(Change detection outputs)
_____

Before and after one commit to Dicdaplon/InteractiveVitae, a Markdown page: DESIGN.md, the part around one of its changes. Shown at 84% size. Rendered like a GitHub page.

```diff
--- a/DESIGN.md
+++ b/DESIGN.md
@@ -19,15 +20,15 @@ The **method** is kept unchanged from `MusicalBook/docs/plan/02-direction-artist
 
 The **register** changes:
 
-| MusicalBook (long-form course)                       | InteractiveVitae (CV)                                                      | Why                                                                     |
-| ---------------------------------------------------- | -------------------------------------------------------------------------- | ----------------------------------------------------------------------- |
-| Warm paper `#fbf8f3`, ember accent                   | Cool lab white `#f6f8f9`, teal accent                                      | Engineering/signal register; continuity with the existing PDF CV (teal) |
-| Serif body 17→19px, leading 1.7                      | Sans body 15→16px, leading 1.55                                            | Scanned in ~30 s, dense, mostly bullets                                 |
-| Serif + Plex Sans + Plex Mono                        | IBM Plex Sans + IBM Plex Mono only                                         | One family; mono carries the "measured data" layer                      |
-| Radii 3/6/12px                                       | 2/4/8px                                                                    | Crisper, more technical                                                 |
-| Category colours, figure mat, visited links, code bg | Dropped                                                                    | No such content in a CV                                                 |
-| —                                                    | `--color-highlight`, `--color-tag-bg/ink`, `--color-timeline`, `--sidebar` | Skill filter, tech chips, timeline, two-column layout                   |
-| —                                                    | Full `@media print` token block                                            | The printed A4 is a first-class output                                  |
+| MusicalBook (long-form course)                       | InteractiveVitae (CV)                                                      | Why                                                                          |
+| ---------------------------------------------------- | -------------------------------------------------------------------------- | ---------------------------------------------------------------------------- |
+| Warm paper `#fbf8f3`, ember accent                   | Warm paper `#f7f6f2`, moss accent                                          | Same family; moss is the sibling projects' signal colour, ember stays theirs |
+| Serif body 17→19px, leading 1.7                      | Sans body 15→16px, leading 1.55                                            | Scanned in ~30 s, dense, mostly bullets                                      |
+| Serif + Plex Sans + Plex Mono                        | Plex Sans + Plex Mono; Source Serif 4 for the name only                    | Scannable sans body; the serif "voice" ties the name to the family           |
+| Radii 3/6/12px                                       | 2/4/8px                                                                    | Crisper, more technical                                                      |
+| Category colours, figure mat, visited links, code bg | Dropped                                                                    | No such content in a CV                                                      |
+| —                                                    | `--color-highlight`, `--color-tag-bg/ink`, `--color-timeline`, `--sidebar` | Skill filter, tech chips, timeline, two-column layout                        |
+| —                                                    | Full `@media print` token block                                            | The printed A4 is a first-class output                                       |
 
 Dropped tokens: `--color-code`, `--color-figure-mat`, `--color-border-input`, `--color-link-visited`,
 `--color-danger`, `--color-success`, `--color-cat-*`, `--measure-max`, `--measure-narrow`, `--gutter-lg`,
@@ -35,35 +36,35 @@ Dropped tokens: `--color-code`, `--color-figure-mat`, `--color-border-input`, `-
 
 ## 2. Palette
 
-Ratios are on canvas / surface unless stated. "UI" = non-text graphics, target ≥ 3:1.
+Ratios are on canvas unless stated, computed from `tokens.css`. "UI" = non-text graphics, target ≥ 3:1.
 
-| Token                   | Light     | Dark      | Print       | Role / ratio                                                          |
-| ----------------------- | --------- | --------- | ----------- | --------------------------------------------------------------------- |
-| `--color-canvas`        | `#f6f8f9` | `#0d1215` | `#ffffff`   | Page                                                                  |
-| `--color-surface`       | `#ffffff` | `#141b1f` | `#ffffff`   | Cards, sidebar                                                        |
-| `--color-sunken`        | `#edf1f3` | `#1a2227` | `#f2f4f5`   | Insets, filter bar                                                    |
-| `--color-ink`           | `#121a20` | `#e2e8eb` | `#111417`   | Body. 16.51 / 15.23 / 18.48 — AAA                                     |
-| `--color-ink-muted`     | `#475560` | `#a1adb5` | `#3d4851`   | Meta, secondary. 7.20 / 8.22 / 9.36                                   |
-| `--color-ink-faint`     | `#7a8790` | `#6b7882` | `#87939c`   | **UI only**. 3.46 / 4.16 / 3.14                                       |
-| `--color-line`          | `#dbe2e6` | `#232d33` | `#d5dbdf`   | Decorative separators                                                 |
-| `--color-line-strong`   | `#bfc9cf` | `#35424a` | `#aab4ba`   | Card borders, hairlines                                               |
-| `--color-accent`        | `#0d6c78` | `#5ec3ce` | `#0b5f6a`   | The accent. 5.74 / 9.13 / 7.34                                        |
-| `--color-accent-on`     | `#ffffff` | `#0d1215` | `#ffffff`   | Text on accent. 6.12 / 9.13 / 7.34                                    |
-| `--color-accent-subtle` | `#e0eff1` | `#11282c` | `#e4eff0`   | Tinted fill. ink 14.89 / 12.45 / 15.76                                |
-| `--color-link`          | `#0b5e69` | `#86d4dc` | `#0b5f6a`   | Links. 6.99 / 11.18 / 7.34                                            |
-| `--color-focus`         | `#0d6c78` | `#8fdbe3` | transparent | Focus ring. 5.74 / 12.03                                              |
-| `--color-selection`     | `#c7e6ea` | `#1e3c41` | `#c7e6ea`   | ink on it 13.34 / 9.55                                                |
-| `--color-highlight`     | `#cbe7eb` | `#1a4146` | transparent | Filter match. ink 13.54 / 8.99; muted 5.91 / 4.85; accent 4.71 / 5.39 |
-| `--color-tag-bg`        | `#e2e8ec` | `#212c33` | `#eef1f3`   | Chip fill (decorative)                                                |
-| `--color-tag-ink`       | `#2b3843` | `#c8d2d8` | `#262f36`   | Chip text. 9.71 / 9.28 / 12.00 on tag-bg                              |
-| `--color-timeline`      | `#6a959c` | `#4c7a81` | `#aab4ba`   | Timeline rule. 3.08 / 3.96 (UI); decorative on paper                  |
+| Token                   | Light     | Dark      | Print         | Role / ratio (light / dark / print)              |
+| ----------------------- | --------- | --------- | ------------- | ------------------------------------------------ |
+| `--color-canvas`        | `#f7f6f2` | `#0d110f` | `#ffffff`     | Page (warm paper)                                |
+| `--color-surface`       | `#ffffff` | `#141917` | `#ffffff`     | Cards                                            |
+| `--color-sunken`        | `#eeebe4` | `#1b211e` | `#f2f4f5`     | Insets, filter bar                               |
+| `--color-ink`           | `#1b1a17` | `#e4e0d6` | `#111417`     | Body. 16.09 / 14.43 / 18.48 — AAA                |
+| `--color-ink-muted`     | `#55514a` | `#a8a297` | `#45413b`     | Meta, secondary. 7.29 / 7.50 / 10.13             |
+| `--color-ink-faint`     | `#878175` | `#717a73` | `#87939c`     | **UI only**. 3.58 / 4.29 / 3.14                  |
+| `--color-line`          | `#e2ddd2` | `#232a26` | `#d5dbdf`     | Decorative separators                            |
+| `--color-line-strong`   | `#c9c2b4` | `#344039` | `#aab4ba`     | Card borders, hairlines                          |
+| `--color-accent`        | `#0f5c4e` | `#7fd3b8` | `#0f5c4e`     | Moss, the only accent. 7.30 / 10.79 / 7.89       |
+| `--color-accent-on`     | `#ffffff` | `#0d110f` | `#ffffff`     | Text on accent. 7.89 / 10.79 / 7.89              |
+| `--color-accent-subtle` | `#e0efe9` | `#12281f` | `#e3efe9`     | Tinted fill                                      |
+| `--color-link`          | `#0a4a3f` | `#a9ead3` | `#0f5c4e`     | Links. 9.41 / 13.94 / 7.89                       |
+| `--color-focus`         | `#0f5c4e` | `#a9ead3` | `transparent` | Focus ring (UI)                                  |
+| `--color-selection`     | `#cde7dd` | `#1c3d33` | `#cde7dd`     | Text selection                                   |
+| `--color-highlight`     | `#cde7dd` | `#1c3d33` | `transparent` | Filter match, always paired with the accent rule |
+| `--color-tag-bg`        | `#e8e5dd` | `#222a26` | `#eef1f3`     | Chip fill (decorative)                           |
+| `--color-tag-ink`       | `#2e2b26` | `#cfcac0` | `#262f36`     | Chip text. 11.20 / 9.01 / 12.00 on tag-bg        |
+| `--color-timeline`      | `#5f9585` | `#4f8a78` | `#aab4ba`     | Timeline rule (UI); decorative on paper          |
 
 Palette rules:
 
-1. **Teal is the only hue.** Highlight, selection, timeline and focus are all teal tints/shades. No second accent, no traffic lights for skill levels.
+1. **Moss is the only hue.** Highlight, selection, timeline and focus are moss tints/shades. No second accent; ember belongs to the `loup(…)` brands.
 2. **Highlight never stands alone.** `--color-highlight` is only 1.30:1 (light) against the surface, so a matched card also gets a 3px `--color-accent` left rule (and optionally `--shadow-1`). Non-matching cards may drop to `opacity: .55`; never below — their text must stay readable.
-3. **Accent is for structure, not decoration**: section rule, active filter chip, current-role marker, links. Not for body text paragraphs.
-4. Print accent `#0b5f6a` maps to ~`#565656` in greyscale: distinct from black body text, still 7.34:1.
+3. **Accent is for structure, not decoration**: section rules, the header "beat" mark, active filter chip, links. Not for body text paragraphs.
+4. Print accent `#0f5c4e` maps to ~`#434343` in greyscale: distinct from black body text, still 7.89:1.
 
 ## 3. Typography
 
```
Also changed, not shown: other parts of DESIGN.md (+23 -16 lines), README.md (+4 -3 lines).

_____

• **Instructions for the task**
Where does "figure" appear in the records above? Copy each line that holds it.

• **Result**
-| Category colours, figure mat, visited links, code bg | Dropped                                                                    | No such content in a CV                                                 |
+| Category colours, figure mat, visited links, code bg | Dropped                                                                    | No such content in a CV                                                      |
 Dropped tokens: `--color-code`, `--color-figure-mat`, `--color-border-input`, `--color-link-visited`,
@@ -35,35 +36,35 @@ Dropped tokens: `--color-code`, `--color-figure-mat`, `--color-border-input`, `-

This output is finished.